There's been a lot of hoohah on the blogosphere about all-women shortlists. (Against, mostly Nats like Jeff and Mr Macnumpty, also Political Dissuasion: for, Labour voices like Kez and Yousuf).
Without wishing to sound like a Liberal, I think they're both right. All-women shortlists are indeed a crude and anti-egalitarian way to try and build gender equality.
However, I can't stomach the complacency, the desire of some to stick their fingers in their ears when others point out that Parliament is about 35% female, down from almost 40% in 2003.
The position in our local authorities is even worse, and declining. Less than 22% of Scottish councillors elected in 2007 were female, marginally down on 2003, and even further down on 1999 (pdf).

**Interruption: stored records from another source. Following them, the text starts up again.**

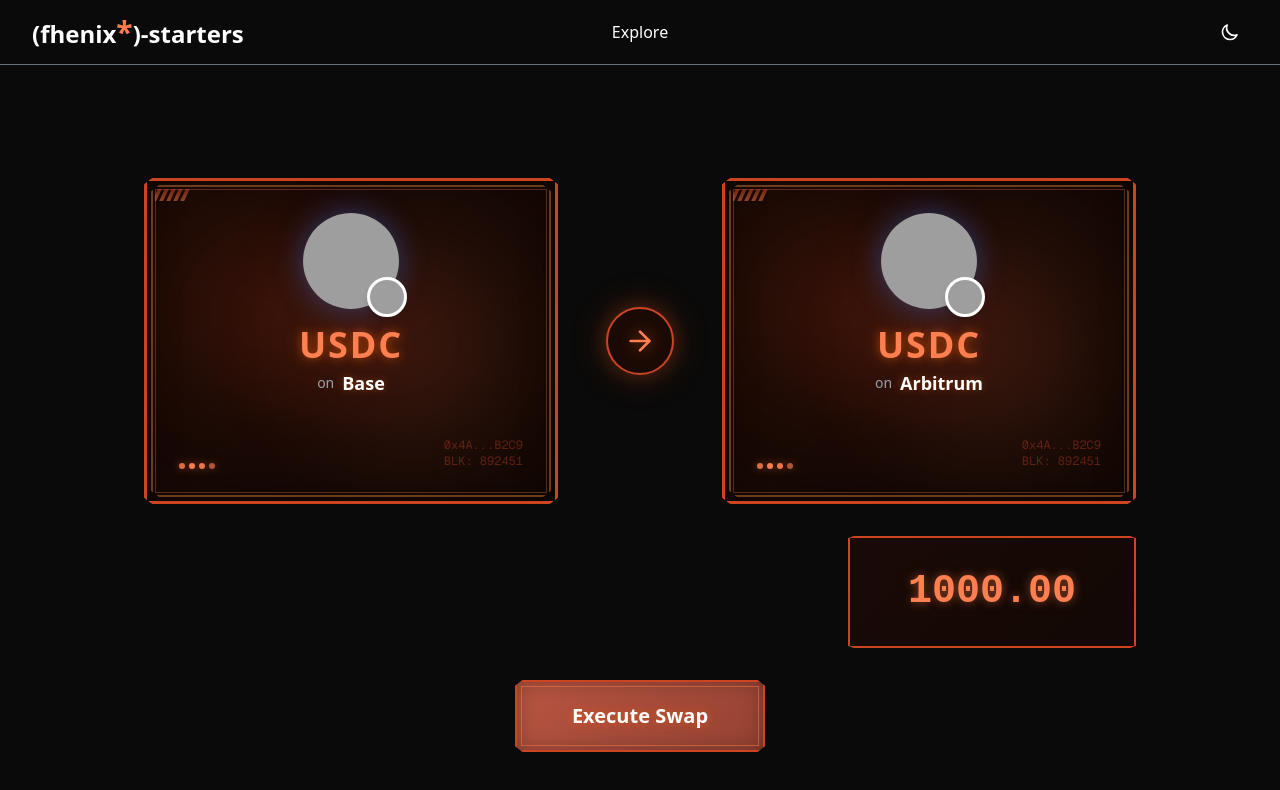
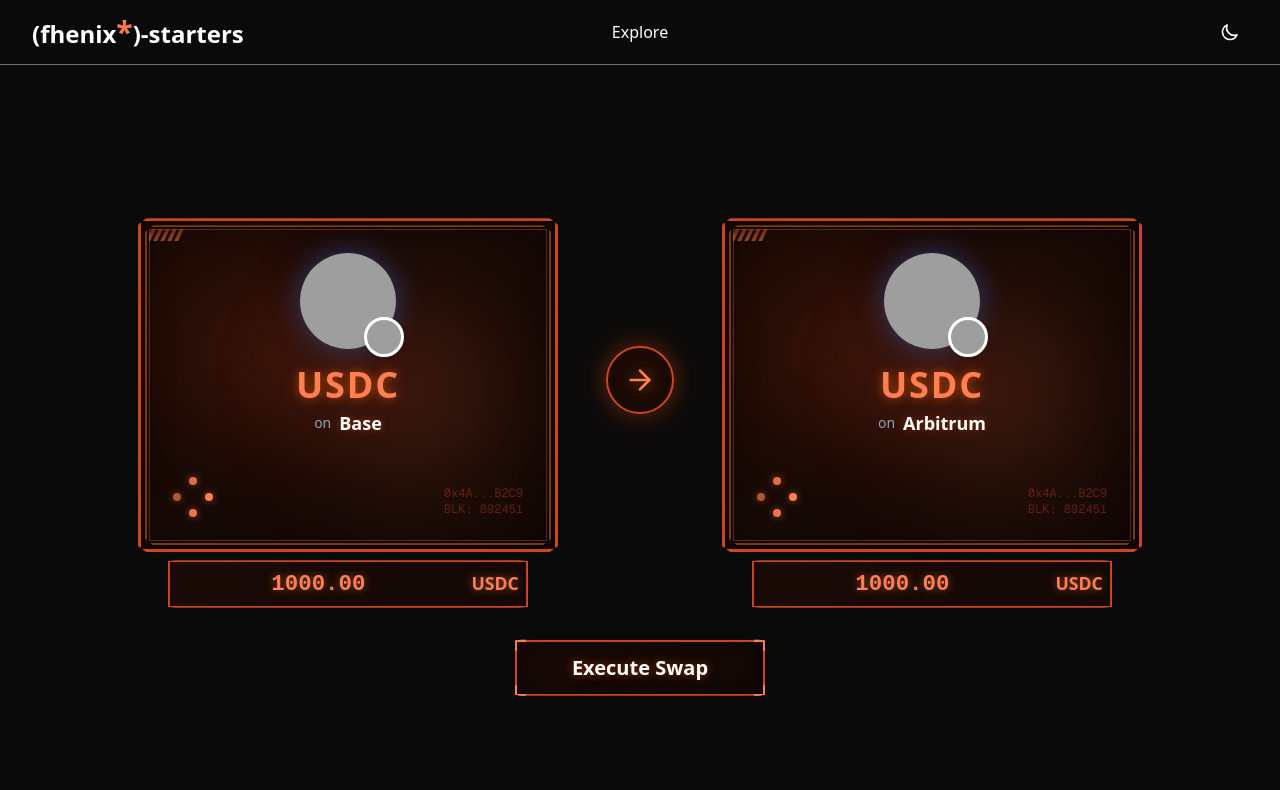
Before and after one commit to ayushsingh82/Zama-starters, a Next.js app: page /swap in a window 1280 px wide. Shown: the top 790 px of the page. Built offline with nearby package versions, Linux system fonts and the light colour scheme; grey boxes are pictures that could not be loaded.

Commit message:
final swap ui

```diff
--- a/app/swap/page.tsx
+++ b/app/swap/page.tsx
@@ -130,36 +130,63 @@
     border-top: none;
   }
 
-  /* Swap button with enhanced styling */
+  /* Swap button with enhanced styling - single border with design */
   .swap-button-style {
-    clip-path: polygon(3% 0, 97% 0, 100% 8%, 100% 92%, 97% 100%, 3% 100%, 0 92%, 0 8%);
+    clip-path: polygon(
+      2% 0, 98% 0, 100% 2%, 100% 98%, 98% 100%, 2% 100%, 0 98%, 0 2%
+    );
     border: 2px solid ${COLORS.ORANGE_PRIMARY};
-    background: linear-gradient(135deg, ${COLORS.BUTTON_BG} 0%, #944232 100%);
+    background: linear-gradient(135deg, ${COLORS.BOX_BG} 0%, #120805 100%);
     position: relative;
     z-index: 10;
     box-shadow:
-      0 0 20px rgba(204, 68, 32, 0.4),
+      0 0 20px rgba(204, 68, 32, 0.3),
       0 0 40px rgba(255, 102, 0, 0.2),
-      inset 0 0 20px rgba(0, 0, 0, 0.3);
-    transition: all 0.3s ease;
+      inset 0 0 30px rgba(0, 0, 0, 0.5);
+    transition: all 0.4s cubic-bezier(0.4, 0, 0.2, 1);
+    animation: pulse-glow-orange 3s ease-in-out infinite;
     text-shadow: 0 0 10px rgba(255, 102, 0, 0.5);
   }
   .swap-button-style:hover {
-    transform: translateY(-2px) scale(1.02);
+    border-color: ${COLORS.GLOW_ORANGE};
     box-shadow:
-      0 0 30px rgba(255, 107, 61, 0.8),
-      0 0 60px rgba(255, 102, 0, 0.4),
-      inset 0 0 20px rgba(0, 0, 0, 0.3);
-    border-color: ${COLORS.GLOW_ORANGE};
+      0 0 30px rgba(255, 107, 61, 0.6),
+      0 0 60px rgba(255, 102, 0, 0.3),
+      inset 0 0 30px rgba(0, 0, 0, 0.5);
+    transform: translateY(-4px);
   }
-  .swap-button-style::before {
-    content: '';
+  /* Corner accent decorations for border design */
+  .swap-button-corner {
     position: absolute;
-    inset: 4px;
-    border: 1px solid ${COLORS.ORANGE_ACCENT};
+    width: 12px;
+    height: 12px;
+    border: 3px solid ${COLORS.ORANGE_ACCENT};
     pointer-events: none;
     z-index: 1;
-    opacity: 0.5;
+  }
+  .swap-button-corner.top-left {
+    top: -3px;
+    left: -3px;
+    border-right: none;
+    border-bottom: none;
+  }
+  .swap-button-corner.top-right {
+    top: -3px;
+    right: -3px;
+    border-left: none;
+    border-bottom: none;
+  }
+  .swap-button-corner.bottom-left {
+    bottom: -3px;
+    left: -3px;
+    border-right: none;
+    border-top: none;
+  }
+  .swap-button-corner.bottom-right {
+    bottom: -3px;
+    right: -3px;
+    border-left: none;
+    border-top: none;
   }
 
   /* Input field enhancements */
@@ -190,12 +217,43 @@
       0 0 15px rgba(204, 68, 32, 0.3),
       0 0 30px rgba(255, 102, 0, 0.2);
     transition: all 0.3s ease;
+    min-height: auto;
   }
   .external-input-box:hover {
     border-color: ${COLORS.GLOW_ORANGE};
     box-shadow:
       0 0 25px rgba(255, 107, 61, 0.5),
       0 0 50px rgba(255, 102, 0, 0.3);
+  }
+
+  /* Dropdown styling */
+  .token-dropdown {
+    background: transparent;
+    border: 1px solid ${COLORS.ORANGE_PRIMARY};
+    color: ${COLORS.ORANGE_ACCENT};
+    padding: 0.5rem 1rem;
+    border-radius: 4px;
+    font-size: 1rem;
+    font-weight: bold;
+    cursor: pointer;
+    outline: none;
+    transition: all 0.3s ease;
+    text-shadow: 0 0 8px rgba(255, 127, 80, 0.5);
+  }
+
+  .token-dropdown:hover {
+    border-color: ${COLORS.GLOW_ORANGE};
+    box-shadow: 0 0 15px rgba(255, 107, 61, 0.4);
+  }
+
+  .token-dropdown:focus {
+    border-color: ${COLORS.GLOW_ORANGE};
+    box-shadow: 0 0 20px rgba(255, 107, 61, 0.6);
+  }
+
+  .token-dropdown option {
+    background: ${COLORS.BOX_BG};
+    color: ${COLORS.ORANGE_ACCENT};
   }
 
   /* Dot effect animation */
@@ -209,31 +267,47 @@
   }
 
   .dot-effect {
+    position: relative;
+    width: 40px;
+    height: 40px;
     display: flex;
-    gap: 4px;
     align-items: center;
     justify-content: center;
   }
 
   .dot-effect span {
-    width: 6px;
-    height: 6px;
+    position: absolute;
+    width: 8px;
+    height: 8px;
     border-radius: 50%;
     background: ${COLORS.ORANGE_ACCENT};
     animation: dot-pulse 1.5s ease-in-out infinite;
     box-shadow: 0 0 8px rgba(255, 127, 80, 0.6);
   }
 
+  /* Position dots in a circle */
   .dot-effect span:nth-child(1) {
+    top: 0;
+    left: 50%;
+    transform: translateX(-50%);
     animation-delay: 0s;
   }
   .dot-effect span:nth-child(2) {
+    right: 0;
+    top: 50%;
+    transform: translateY(-50%);
     animation-delay: 0.2s;
   }
   .dot-effect span:nth-child(3) {
+    bottom: 0;
+    left: 50%;
+    transform: translateX(-50%);
     animation-delay: 0.4s;
   }
   .dot-effect span:nth-child(4) {
+    left: 0;
+    top: 50%;
+    transform: translateY(-50%);
     animation-delay: 0.6s;
   }
 
@@ -277,7 +351,7 @@
 // Interface for state
 interface TokenState {
   amount: string;
-  symbol: 'USDC';
+  symbol: 'USDC' | 'USDT';
   chain: 'Base' | 'Arbitrum';
 }
 
@@ -285,10 +359,24 @@
   const [fromToken, setFromToken] = useState<TokenState>({ amount: '1000.00', symbol: 'USDC', chain: 'Base' });
   const [toToken, setToToken] = useState<TokenState>({ amount: '1000.00', symbol: 'USDC', chain: 'Arbitrum' });
 
-  const handleAmountChange = (e: React.ChangeEvent<HTMLInputElement>) => {
-    const value = e.target.value;
-    setFromToken(prev => ({ ...prev, amount: value }));
-    setToToken(prev => ({ ...prev, amount: value }));
+  const handleAmountChange = (tokenType: 'from' | 'to', value: string) => {
+    // Remove token symbols if user pasted them, and extract just the number
+    value = value.replace(/USDC|USDT/gi, '').trim();
+    // Only allow numbers and decimal point
+    value = value.replace(/[^\d.]/g, '');
+    if (tokenType === 'from') {
+      setFromToken(prev => ({ ...prev, amount: value }));
+    } else {
+      setToToken(prev => ({ ...prev, amount: value }));
+    }
+  };
+
+  const handleTokenChange = (tokenType: 'from' | 'to', symbol: 'USDC' | 'USDT') => {
+    if (tokenType === 'from') {
+      setFromToken(prev => ({ ...prev, symbol }));
+    } else {
+      setToToken(prev => ({ ...prev, symbol }));
+    }
   };
 
   const handleSwap = () => {
@@ -397,16 +485,42 @@
       <div className="min-h-screen flex flex-col items-center justify-center p-4" style={{ backgroundColor: COLORS.BACKGROUND }}>
 
         {/* Main Swap Container */}
-        <div className="w-full max-w-5xl px-4 py-8 relative">
+        <div className="w-full max-w-5xl px-4 pt-4 pb-8 relative">
 
           {/* Horizontal Alignment of Swap Boxes and Arrow */}
-          <div className="flex items-center justify-center gap-12 mb-8 relative">
+          <div className="flex items-start justify-center gap-12 mb-4 relative">
 
             {/* From Token Box (USDC on Base) */}
-            <TokenAndChainBox token={fromToken} isInput={false} />
+            <div className="flex flex-col items-center">
+              <TokenAndChainBox token={fromToken} isInput={false} />
+
+              {/* Input Box Below From Token */}
+              <div className="external-input-box px-3 py-2 w-[360px] mt-2">
+                <div className="flex items-center justify-center gap-3">
+                  <input
+                    type="text"
+                    value={fromToken.amount}
+                    onChange={(e) => handleAmountChange('from', e.target.value)}
+                    placeholder="0"
+                    className="amount-input text-center flex-1"
+                    style={{ fontSize: '1.4rem', lineHeight: '1', height: 'auto' }}
+                  />
+                  <span
+                    className="text-lg font-bold whitespace-nowrap"
+                    style={{
+                      color: COLORS.ORANGE_ACCENT,
+                      textShadow: '0 0 10px rgba(255, 127, 80, 0.6)',
+                      fontSize: '1.1rem'
+                    }}
+                  >
+                    USDC
+                  </span>
+                </div>
+              </div>
+            </div>
 
             {/* Horizontal Swap Arrow Button */}
-            <div className="flex items-center justify-center">
+            <div className="flex items-center justify-center mt-32">
               <div
                 className="p-4 rounded-full border-2 cursor-pointer transition-all duration-300 hover:scale-110"
                 style={{
@@ -434,31 +548,47 @@
             </div>
 
             {/* To Token Box (USDC on Arbitrum) */}
-            <TokenAndChainBox token={toToken} isInput={false} />
+            <div className="flex flex-col items-center">
+              <TokenAndChainBox token={toToken} isInput={false} />
 
-          </div>
+              {/* Input Box Below To Token */}
+              <div className="external-input-box px-3 py-2 w-[360px] mt-2">
+                <div className="flex items-center justify-center gap-3">
+                  <input
+                    type="text"
+                    value={toToken.amount}
+                    onChange={(e) => handleAmountChange('to', e.target.value)}
+                    placeholder="0"
+                    className="amount-input text-center flex-1"
+                    style={{ fontSize: '1.4rem', lineHeight: '1', height: 'auto' }}
+                  />
+                  <span
+                    className="text-lg font-bold whitespace-nowrap"
+                    style={{
+                      color: COLORS.ORANGE_ACCENT,
+                      textShadow: '0 0 10px rgba(255, 127, 80, 0.6)',
+                      fontSize: '1.1rem'
+                    }}
+                  >
+                    USDC
+                  </span>
+                </div>
+              </div>
+            </div>
 
-          {/* External Input Box - Below and to the right */}
-          <div className="flex justify-end items-start gap-4 relative mt-4">
-            <div className="external-input-box p-6 w-72">
-              <input
-                type="text"
-                value={fromToken.amount}
-                onChange={handleAmountChange}
-                placeholder="0.00"
-                className="amount-input w-full text-center"
-                style={{ fontSize: '2.5rem' }}
-              />
-            </div>
           </div>
 
           {/* Swap Button - Smaller width */}
           <div className="flex justify-center mt-8">
             <button
               onClick={handleSwap}
-              className="swap-button-style py-5 px-12 text-xl font-bold text-white text-center"
+              className="swap-button-style py-3 px-6 text-xl font-bold text-white text-center relative"
               style={{ minWidth: '250px', maxWidth: '280px' }}
             >
+              <div className="swap-button-corner top-left" />
+              <div className="swap-button-corner top-right" />
+              <div className="swap-button-corner bottom-left" />
+              <div className="swap-button-corner bottom-right" />
               Execute Swap
             </button>
           </div>
```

The Green approach is different - our constitution requires that at least 50% of our candidates for winnable seats are female. There's an exemption for sitting MSPs, which is one of the reasons both my MSP employers are male, true, but at the Council level we're exactly 50/50.
Looking beyond the obviously winnable seats, we balance there too, but not as tightly. 40% of all candidates, minimum, must be female, and 40%, minimum, must be male.
Now, this certainly makes it more complex to select candidates, as Green activists will tell you, but it can't be seen as discriminating against either gender, nor is it "positive discrimination". Indeed, in one branch there would have been an under-representation of men without this mechanism.
It's not a magic bullet. It should only be a transitional mechanism, although that transition might be lengthy. It doesn't cover other sorts of equalities, from transgender to race and class.
This principle has, however, encouraged more women to put themselves forward, and through it we've selected more good women to fight and win elections, women who continue to grow in those roles and who inspire more good candidates to come forward each time we select.
I know it's also easier for us than it is for other parties, given our focus on PR elections like the Holyrood lists and local authority contests. But couldn't other parties try something that's not one of the two failed models the blogosphere has adopted, just as the other parties have? (Malc is an honourable exception here)
It's a classic false opposition. Parties shouldn't be excluding men, but nor should selection meetings where the loudest and deepest voice wins be the norm.